Showroom sentiment, in light of turmoil in North Africa and the Mideast, is shifting:
-- About two-thirds of shoppers are looking harder at smaller or more fuel-efficient rides than they were just a month ago, according to an Automotive News survey last week of more than 300 dealers.
-- February's U.S. sales numbers showed a modest shift from big, powerful vehicles to small cars and crossovers with small engines.
-- Marc Hellman at Bob McDorman Chevrolet near Columbus, Ohio, says "a lot more" people are looking at cars than before.
-- Toyota Motor Sales U.S.A. sold more of the Prius hybrid last month than in any previous February.
General Motors and Ford are staying in the game -- which wasn't the case when they had aging, uncompetitive small cars in 2008. But the shift in mix will pinch profits.
So, unlike the last gasoline-price shock in 2008, Chicken Little has been kept at bay -- for now.
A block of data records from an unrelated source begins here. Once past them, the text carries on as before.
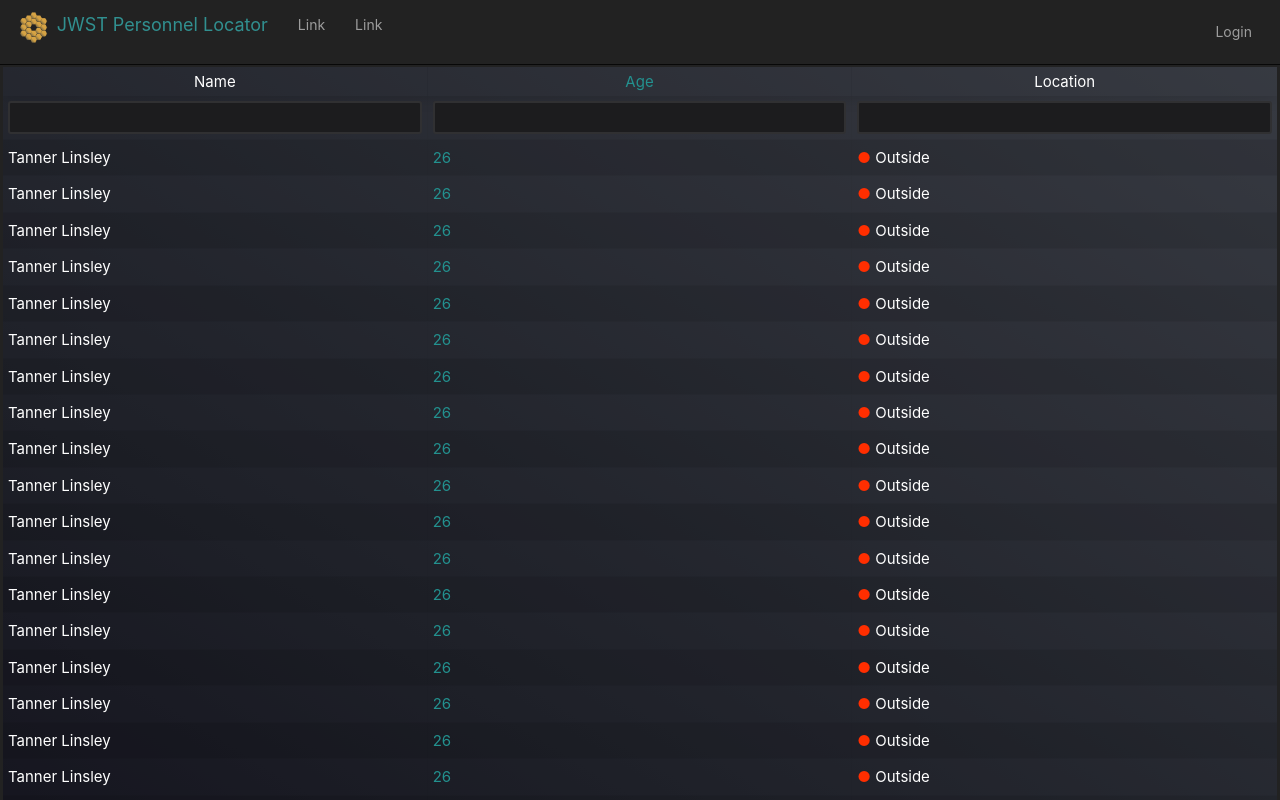
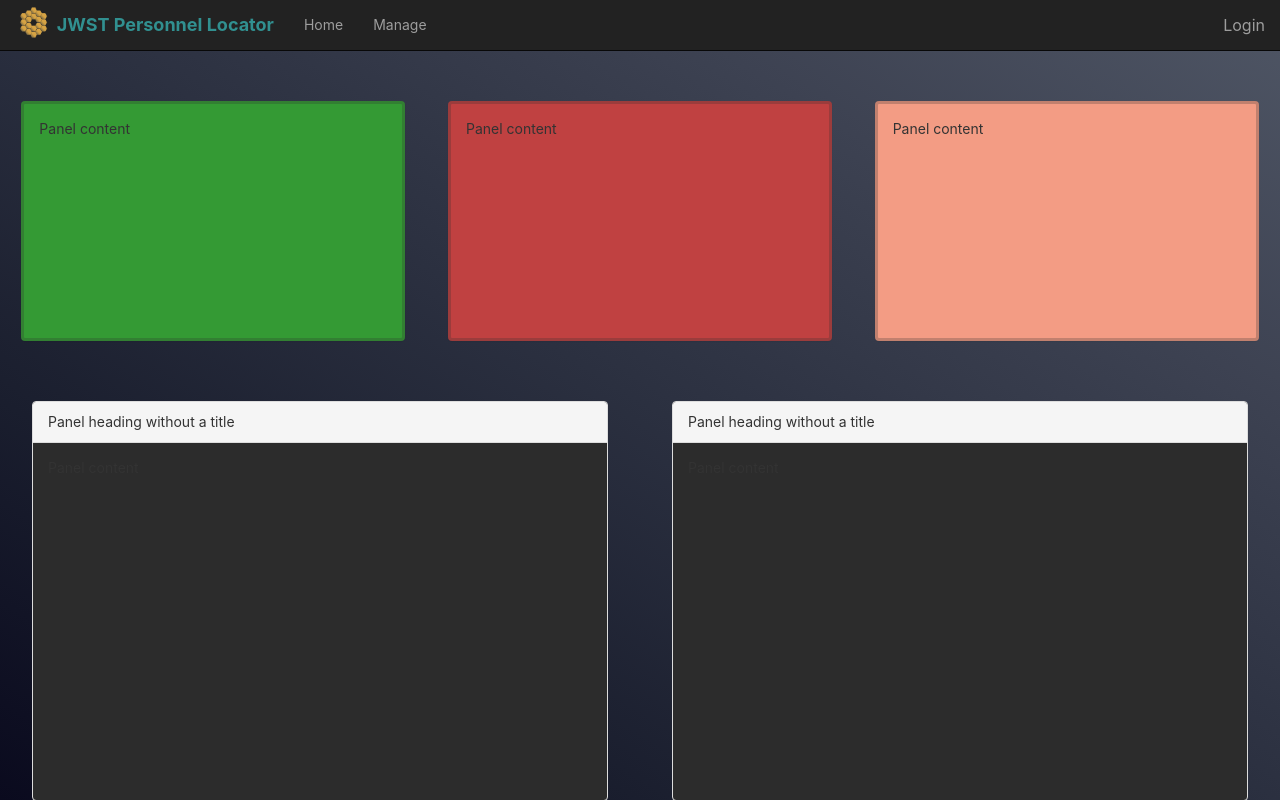
Before and after one commit to sonderswag/web-rfid-tracker, a React (Create React App) app: page /manage in a window 1280 px wide. Shown: the top 800 px of the page. Built offline with nearby package versions, Linux system fonts and the light colour scheme.

Commit message:
ADD: management page

```diff
--- a/package.json
+++ b/package.json
@@ -7,6 +7,7 @@
     "react": "^16.5.2",
     "react-bootstrap": "^0.32.4",
     "react-dom": "^16.5.2",
+    "react-icons": "^3.2.2",
     "react-router-dom": "^4.3.1",
     "react-scripts": "2.0.4",
     "react-table": "^6.8.6",
--- a/src/App.js
+++ b/src/App.js
@@ -1,17 +1,18 @@
 import React, { Component } from 'react';
-import { Route } from 'react-router-dom';
+import { Route, Switch } from 'react-router-dom';
 import styled from 'styled-components';
 import "react-table/react-table.css";
 import Nav from './Nav';
-import Main from './Main/Main';
+import Main from './MainView/Main';
+import ManageView from './ManagementView/ManageView';
 import AppProvider from './AppProvider';
 import './App.css';
 
 
 
 const Container = styled.div`
-  margin-top: 64px;
-  height: calc(100% - 64px);
+  margin-top: 51px;
+  height: calc(100% - 51px);
 `
 
 class App extends Component {
@@ -21,7 +22,10 @@ class App extends Component {
       <AppProvider>
         <Nav />
         <Container>
-          <Route path='/' component={Main} />
+          <Switch>
+            <Route path='/manage' component={ManageView} />
+            <Route path='/' component={Main} />
+          </Switch>
         </Container>
       </AppProvider>
     );
--- a/src/Main/Main.js
+++ b/src/MainView/Main.js
@@ -11,7 +11,7 @@ const TableContainer = styled.div`
 
 const TableOut = styled(ReactTable)`
   width: 100%;
-  background: #22222280;
+  background: #22222270;
   /* border: 2px solid red; */
   border: 3px solid #222222;
   color: white;
--- /dev/null
+++ b/src/ManagementView/ManageView.js
@@ -0,0 +1,57 @@
+import React, { Component } from 'react'
+import styled from 'styled-components';
+import { Panel } from 'react-bootstrap';
+import Colors from '../Colors';
+
+const Container = styled.div`
+  display: flex;
+  flex-direction: column;
+  justify-content: space-between;
+  height: 100%;
+`
+
+const Row = styled.div`
+  display: flex;
+  flex-direction: row;
+  justify-content: space-around;
+  height: ${props => props.height ? props.height : '%100'};
+`
+
+const CardButton = styled(Panel)`
+  background-color: ${props => props.color ? props.color : 'white'};
+  width: 30vw;
+  height: 30vh;
+  border-color: ${Colors.grey}40;
+  border-width: 3px;
+`
+
+
+export default class ManageView extends Component {
+  render() {
+    return (
+      <Container>
+        <Row height='50%' style={{marginTop: '50px'}}>
+          <CardButton color={Colors.green}>
+            <Panel.Body style={{display: 'flex', width: '100%'}}>Panel content</Panel.Body>
+          </CardButton>
+          <CardButton color={Colors.red}>
+            <Panel.Body>Panel content</Panel.Body>
+          </CardButton>
+          <CardButton color={Colors.orange}>
+            <Panel.Body>Panel content</Panel.Body>
+          </CardButton>
+        </Row>
+        <Row height='50%' style={{ marginTop: '40px' }}>
+          <Panel style={{width: '45vw', height: '50vh', background: Colors.grey}}>
+            <Panel.Heading>Panel heading without a title</Panel.Heading>
+            <Panel.Body>Panel content</Panel.Body>
+          </Panel>
+          <Panel style={{width: '45vw', height: '50vh', background: Colors.grey}}>
+            <Panel.Heading>Panel heading without a title</Panel.Heading>
+            <Panel.Body>Panel content</Panel.Body>
+          </Panel>
+        </Row>
+      </Container>
+    )
+  }
+}
--- a/src/Nav.js
+++ b/src/Nav.js
@@ -1,8 +1,10 @@
 import React, { Component } from 'react';
 import { Nav, Navbar, NavItem, Button } from 'react-bootstrap';
+import { NavLink, Route } from 'react-router-dom';
 import styled from 'styled-components';
 import Colors from './Colors';
 import Login from './components/Login';
+import colors from './Colors';
 
 const LeftNavbar = styled(Navbar)`
   .container {
@@ -16,14 +18,41 @@ const Logo = styled.img`
   height: 35px;
   margin: 0px;
   margin-right: 5px;
-  transform: translateY(-5px);
+  transform: translateY(-10px);
+
 `
 
 const Row = styled.div`
   display: flex;
   flex-direction: row;
-  color: rgba(49, 144, 144);
   `
+
+const NavBox = styled(NavItem)`
+  text-decoration: none;
+  color: ${Colors.lightGrey};
+
+  :hover {
+    color: ${Colors.lightGrey}80;
+    background-color: ${Colors.lightGrey}30;
+    border-bottom: solid 2px ${colors.blue};
+  }
+`
+
+const ColorLink = styled(NavLink)`
+  text-decoration: none;
+  color: ${Colors.lightGrey};
+  font-size: 16px;
+
+  :hover {
+    text-decoration: none;
+    color: ${Colors.lightGrey}80;
+    border-bottom: solid 2px ${Colors.blue};
+  }
+
+  :active {
+    color: ${Colors.blue};
+  }
+`
 
 export default class Banner extends Component {
   constructor(props) {
@@ -36,32 +65,31 @@ export default class Banner extends Component {
   render() {
     const { showLogin } = this.state;
     return (
-      <React.Fragment>
+      <Route render={({ history }) => (
         <LeftNavbar fixedTop inverse >
           <Navbar.Header >
-            <Navbar.Brand style={{ marginLeft: '5px'}}>
-              <Row >
-                <Logo src="/jwst.png" alt="" />
-                <a href="#home" style={{color: Colors.blue}}>JWST Personnel Locator</a>
-              </Row>
-            </Navbar.Brand>
+          <Navbar.Brand style={{ marginLeft: '5px'}}>
+          <Row onClick={() => history.push('/')} style={{color: Colors.blue, fontWeight: 'bold'}}>
+            <Logo src="/jwst.png" alt="" />
+            JWST Personnel Locator
+          </Row>
+          </Navbar.Brand>
           </Navbar.Header>
           <Nav>
-            <NavItem eventKey={1} href="#">
-              Link
-            </NavItem>
-            <NavItem eventKey={2} href="#">
-              Link
-            </NavItem>
+            <NavBox onClick={() => history.push('/')}>
+              Home
+            </NavBox>
+          </Nav>
+          <Nav>
+            <NavBox onClick={() => history.push('/manage')}>
+                Manage
+            </NavBox>
           </Nav>
           <Nav pullRight>
-            <NavItem eventKey={2}>
-              <Login show={showLogin} onClose={this.onLoginClose}/>
-            </NavItem>
+            <Login/>
           </Nav>
         </LeftNavbar>
-
-      </React.Fragment>
+      )} />
     )
   }
 }
--- a/src/components/Login.js
+++ b/src/components/Login.js
@@ -10,10 +10,23 @@ import {
   FormControl,
   HelpBlock,
   ControlLabel,
+  NavItem
 } from 'react-bootstrap';
 import styled from 'styled-components';
 import { AppContext } from '../AppProvider';
 import Color from '../Colors';
+
+const LoginButton = styled(NavItem)`
+  text-decoration: none;
+  color: ${Color.lightGrey};
+  font-size: 16px;
+
+  :hover {
+    color: ${Color.lightGrey}80;
+    background-color: ${Color.lightGrey}30;
+    border-bottom: solid 2px ${Color.blue};
+  }
+`
 
 const ColorButton = styled(Button)`
   color: ${props => props.color};
@@ -103,13 +116,13 @@ class Login extends Component {
     return (
       <React.Fragment>
         {this.context.loginStatus ?
-          <Button  bsStyle="link" onClick={this.handleLogOut}>
+          <LoginButton  onClick={this.handleLogOut}>
             Logout
-          </Button>
+          </LoginButton>
           :
-          <Button  bsStyle="link" onClick={this.handleFormShow}>
+          <LoginButton  onClick={this.handleFormShow}>
             Login
-          </Button>
+          </LoginButton>
         }
 
         <LoginModal show={show} onHide={this.handleFormClose}>
```
Also changed, not shown: 1 other file (tests, documents, lock files or other folders).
Because their lineups are better balanced now than at the time of the 2008 oil spike, most dealers aren't juggling their inventory mix.
Just 17 percent of dealers surveyed said they have trimmed their orders for pickups. Only a third are ordering more small cars. That's because dealers already have vehicles on their lots to satisfy fuel economy-conscious shoppers.
Many automakers believe that the work they've done since the last big price surge, and in anticipation of higher government fuel-economy standards, leaves them better prepared this time, with stables of more competitive small cars and crossovers.
GM, Ford, Hyundai and Honda are among the automakers launching new or redesigned small cars just in time to benefit from renewed buyers' interest.
"We're not doing anything differently today" in response to higher fuel prices, said George Pipas, Ford's chief sales analyst. Ford will have two recently redesigned cars rated at 40 mpg in highway driving when the Focus arrives this spring. "That is because we started doing things a whole lot differently three years ago," Pipas said.